▶ TASK:
In these records, how many lines contain "print"? Please reply with the number only.

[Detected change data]
- - -

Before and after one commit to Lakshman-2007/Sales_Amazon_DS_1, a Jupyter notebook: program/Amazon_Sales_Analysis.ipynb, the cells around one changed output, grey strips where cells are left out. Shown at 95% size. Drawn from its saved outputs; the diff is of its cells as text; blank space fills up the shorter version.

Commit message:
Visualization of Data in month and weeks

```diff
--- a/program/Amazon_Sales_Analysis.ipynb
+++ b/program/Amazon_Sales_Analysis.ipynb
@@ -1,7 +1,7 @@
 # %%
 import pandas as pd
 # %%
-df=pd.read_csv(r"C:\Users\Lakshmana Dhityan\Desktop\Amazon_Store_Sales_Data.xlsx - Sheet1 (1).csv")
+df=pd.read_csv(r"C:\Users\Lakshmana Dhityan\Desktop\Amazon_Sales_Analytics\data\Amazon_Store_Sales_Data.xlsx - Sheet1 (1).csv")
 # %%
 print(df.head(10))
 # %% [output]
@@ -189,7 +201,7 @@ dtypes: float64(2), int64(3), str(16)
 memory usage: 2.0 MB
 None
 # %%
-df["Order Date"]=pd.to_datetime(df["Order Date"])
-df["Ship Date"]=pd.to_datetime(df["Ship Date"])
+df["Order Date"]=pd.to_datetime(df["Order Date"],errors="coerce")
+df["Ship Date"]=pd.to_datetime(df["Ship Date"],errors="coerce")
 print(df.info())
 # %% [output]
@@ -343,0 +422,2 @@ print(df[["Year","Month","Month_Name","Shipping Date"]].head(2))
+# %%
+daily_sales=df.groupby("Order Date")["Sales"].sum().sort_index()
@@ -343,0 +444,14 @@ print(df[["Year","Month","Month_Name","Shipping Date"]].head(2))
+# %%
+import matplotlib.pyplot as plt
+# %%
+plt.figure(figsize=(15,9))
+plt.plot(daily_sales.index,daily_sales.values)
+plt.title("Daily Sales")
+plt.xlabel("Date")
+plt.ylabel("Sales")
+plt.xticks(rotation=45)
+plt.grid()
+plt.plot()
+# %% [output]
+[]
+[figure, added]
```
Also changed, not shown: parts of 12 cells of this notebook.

- - -

▶ ANSWER TO THE EXERCISE:
4